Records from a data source
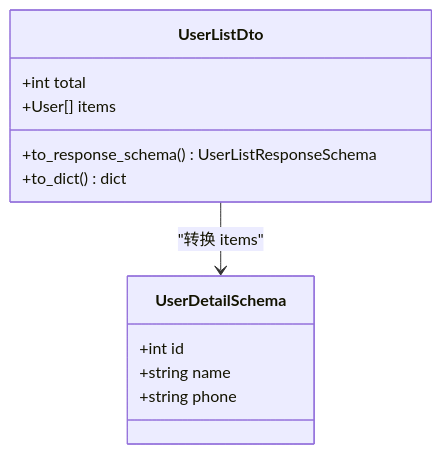
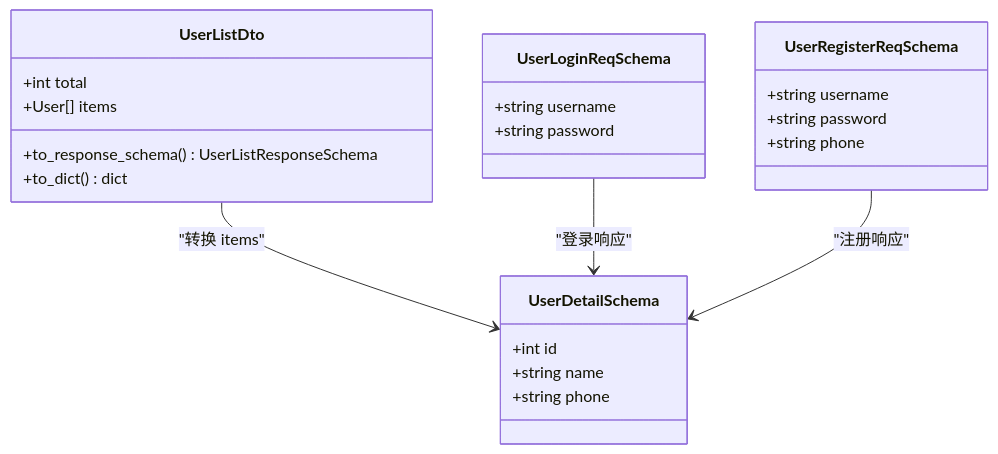
The seventh of 8 diagrams in .qoder/repowiki/zh/content/数据模型/用户模型.md (lilinzezzzzzz/fastapi-backend), drawn with Mermaid before and after one commit. The commit also changed other lines of this file and 38 other files, not shown here.

````diff
--- a/.qoder/repowiki/zh/content/数据模型/用户模型.md
+++ b/.qoder/repowiki/zh/content/数据模型/用户模型.md
@@ -238,15 +317,26 @@
 ```mermaid
 classDiagram
 class UserListDto {
 +int total
 +User[] items
 +to_response_schema() UserListResponseSchema
 +to_dict() dict
 }
 class UserDetailSchema {
 +int id
 +string name
 +string phone
 }
+class UserLoginReqSchema {
++string username
++string password
+}
+class UserRegisterReqSchema {
++string username
++string password
++string phone
+}
 UserListDto --> UserDetailSchema : "转换 items"
+UserLoginReqSchema --> UserDetailSchema : "登录响应"
+UserRegisterReqSchema --> UserDetailSchema : "注册响应"
 ```
````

▸ Activity
Report, from the entries above, each line where "string" is found.

▸ Output of the exercise
 +string name
 +string phone
++string username
++string password
++string username
++string password
++string phone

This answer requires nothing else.